Alabama may be situated way down in the Deep South, but it was right at the center of the African-American Civil Rights Movement of the 1950s and 60s, and memorials to the struggle remain in place all over the state. In Montgomery, the state’s capital, visitors will find the Rosa Parks Museum inside the building that once housed the Empire Theater, the exact spot where Parks refused to give up her seat and was arrested in 1955. The museum features a replica of the bus she rode, as well as exhibits retelling the events of the Civil Rights Movement.

About 93 miles from Montgomery is the Birmingham Civil Rights Institute, which chronicles the movement from post-World War I tensions and segregation through the progress that is still being made today. One of the museum’s most famous pieces is Dr. Martin Luther King Jr.’s “Letter From Birmingham Jail,” an open letter arguing other religious leaders should echo his calls for social justice.

Of course, many things to do in Alabama are rooted not in conflict, but in peacefulness. Along the Gulf Shore, visitors at Orange Beach relax amid white-sand beaches, bright-blue bays, and calm bayous. This environment lends itself to deep-sea fishing as well as sailing, sunset cruises, and dolphin-watching expeditions.
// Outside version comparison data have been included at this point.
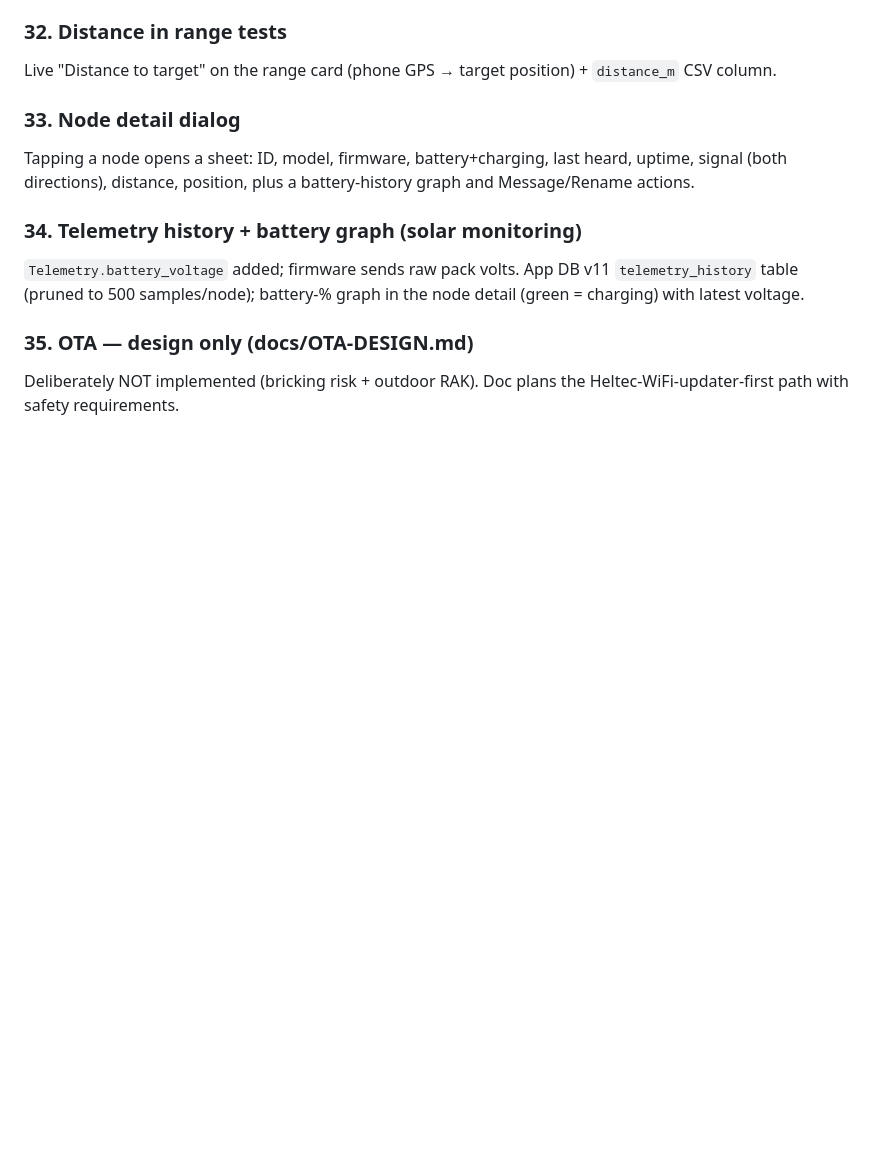
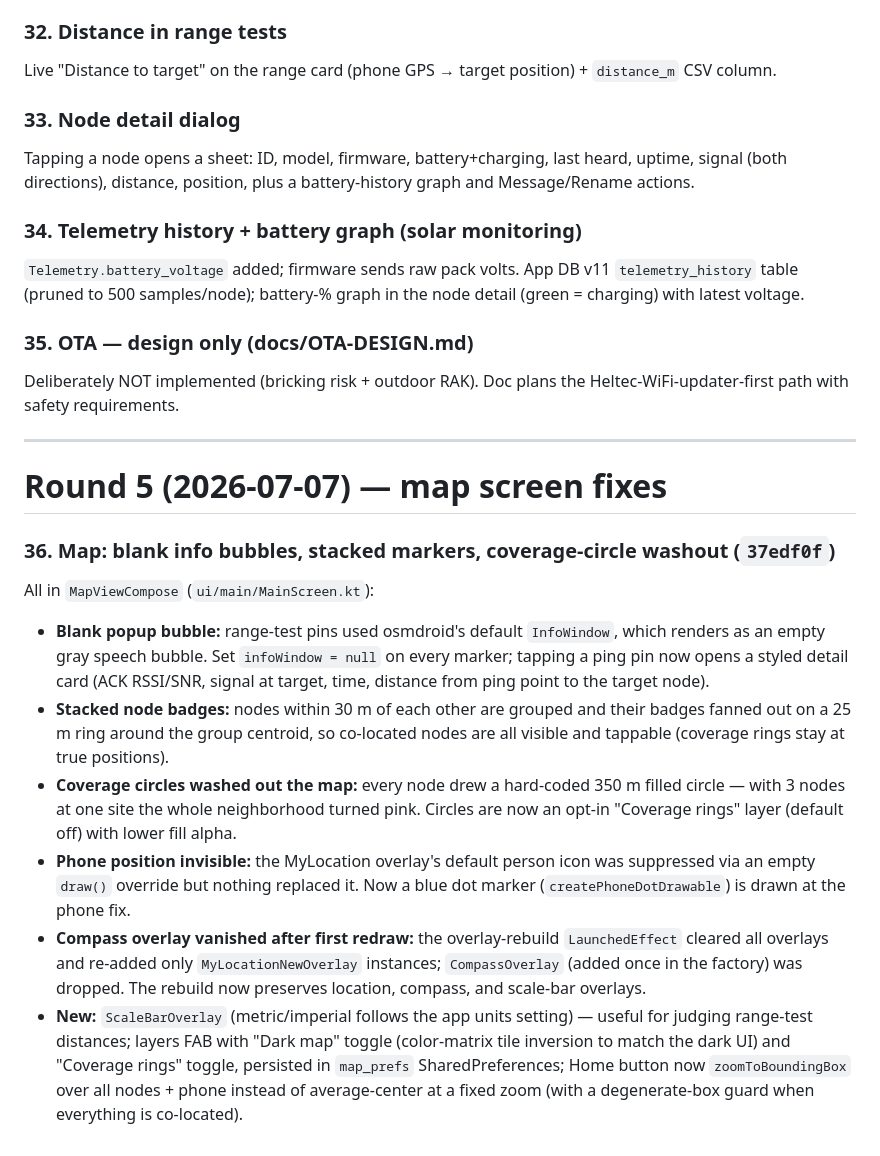
Before and after one commit to SilentWolf75/AetherMesh, a Markdown page: docs/FIXES-2026-07-03.md, the part around the change. Drawn GitHub-style; blank space fills up the shorter version.

Commit message:
docs: add map screen fixes (item 36) to porting handoff
Co-Authored-By: Claude Fable 5 <noreply@anthropic.com>

```diff
--- a/docs/FIXES-2026-07-03.md
+++ b/docs/FIXES-2026-07-03.md
@@ -338,3 +338,34 @@ node detail (green = charging) with latest voltage.
 ### 35. OTA — design only (docs/OTA-DESIGN.md)
 Deliberately NOT implemented (bricking risk + outdoor RAK). Doc plans the
 Heltec-WiFi-updater-first path with safety requirements.
+
+---
+
+# Round 5 (2026-07-07) — map screen fixes
+
+### 36. Map: blank info bubbles, stacked markers, coverage-circle washout  (`37edf0f`)
+All in `MapViewCompose` (`ui/main/MainScreen.kt`):
+- **Blank popup bubble:** range-test pins used osmdroid's default `InfoWindow`,
+  which renders as an empty gray speech bubble. Set `infoWindow = null` on every
+  marker; tapping a ping pin now opens a styled detail card (ACK RSSI/SNR,
+  signal at target, time, distance from ping point to the target node).
+- **Stacked node badges:** nodes within 30 m of each other are grouped and their
+  badges fanned out on a 25 m ring around the group centroid, so co-located
+  nodes are all visible and tappable (coverage rings stay at true positions).
+- **Coverage circles washed out the map:** every node drew a hard-coded 350 m
+  filled circle — with 3 nodes at one site the whole neighborhood turned pink.
+  Circles are now an opt-in "Coverage rings" layer (default off) with lower
+  fill alpha.
+- **Phone position invisible:** the MyLocation overlay's default person icon
+  was suppressed via an empty `draw()` override but nothing replaced it. Now a
+  blue dot marker (`createPhoneDotDrawable`) is drawn at the phone fix.
+- **Compass overlay vanished after first redraw:** the overlay-rebuild
+  `LaunchedEffect` cleared all overlays and re-added only `MyLocationNewOverlay`
+  instances; `CompassOverlay` (added once in the factory) was dropped. The
+  rebuild now preserves location, compass, and scale-bar overlays.
+- **New:** `ScaleBarOverlay` (metric/imperial follows the app units setting) —
+  useful for judging range-test distances; layers FAB with "Dark map" toggle
+  (color-matrix tile inversion to match the dark UI) and "Coverage rings"
+  toggle, persisted in `map_prefs` SharedPreferences; Home button now
+  `zoomToBoundingBox` over all nodes + phone instead of average-center at a
+  fixed zoom (with a degenerate-box guard when everything is co-located).
```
For even more seclusion, beachgoers cross the three-mile bridge to Dauphin Island. Amid the island's pristine natural habitat lies a 160-acre Audobon bird sanctuary, though the 32 miles of beach on Dauphin Island are a sanctuary of their own.
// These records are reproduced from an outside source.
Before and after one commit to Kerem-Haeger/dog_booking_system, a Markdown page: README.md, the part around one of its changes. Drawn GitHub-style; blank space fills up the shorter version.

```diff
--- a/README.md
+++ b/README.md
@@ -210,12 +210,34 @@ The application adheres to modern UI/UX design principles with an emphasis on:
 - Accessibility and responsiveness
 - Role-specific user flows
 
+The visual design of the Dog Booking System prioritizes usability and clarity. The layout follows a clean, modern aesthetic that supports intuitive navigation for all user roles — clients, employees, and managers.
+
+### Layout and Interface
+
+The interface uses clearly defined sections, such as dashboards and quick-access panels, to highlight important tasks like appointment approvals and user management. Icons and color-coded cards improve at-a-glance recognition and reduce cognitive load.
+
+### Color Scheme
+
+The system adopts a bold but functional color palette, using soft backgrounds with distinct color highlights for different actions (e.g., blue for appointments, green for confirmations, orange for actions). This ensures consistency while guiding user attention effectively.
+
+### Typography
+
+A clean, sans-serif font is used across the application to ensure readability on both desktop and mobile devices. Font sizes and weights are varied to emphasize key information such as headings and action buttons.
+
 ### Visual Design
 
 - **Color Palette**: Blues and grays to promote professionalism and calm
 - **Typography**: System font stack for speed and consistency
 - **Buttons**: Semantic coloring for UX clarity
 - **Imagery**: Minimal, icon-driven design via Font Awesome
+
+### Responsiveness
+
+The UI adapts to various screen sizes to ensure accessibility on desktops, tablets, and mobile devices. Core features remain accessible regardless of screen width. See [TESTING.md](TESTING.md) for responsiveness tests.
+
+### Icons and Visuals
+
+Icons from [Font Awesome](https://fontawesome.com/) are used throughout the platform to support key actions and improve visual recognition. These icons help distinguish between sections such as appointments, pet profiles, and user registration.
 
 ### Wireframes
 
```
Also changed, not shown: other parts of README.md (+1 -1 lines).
In the northwest corner of the state you'll find the Shoals, a region whose contributions to blues and country music make it the logical location for the Alabama Music Hall of Fame. The Tuscumbia museum gathers memorabilia from such giants as Tammy Wynette and Hank Williams. Coincidentally, Tuscumbia is also the site of Helen Keller's Birthplace and Home. The best time to visit this 640-acre estate may be a summer weekend, when the Helen Keller Foundation stages outdoor performances of The Miracle Worker.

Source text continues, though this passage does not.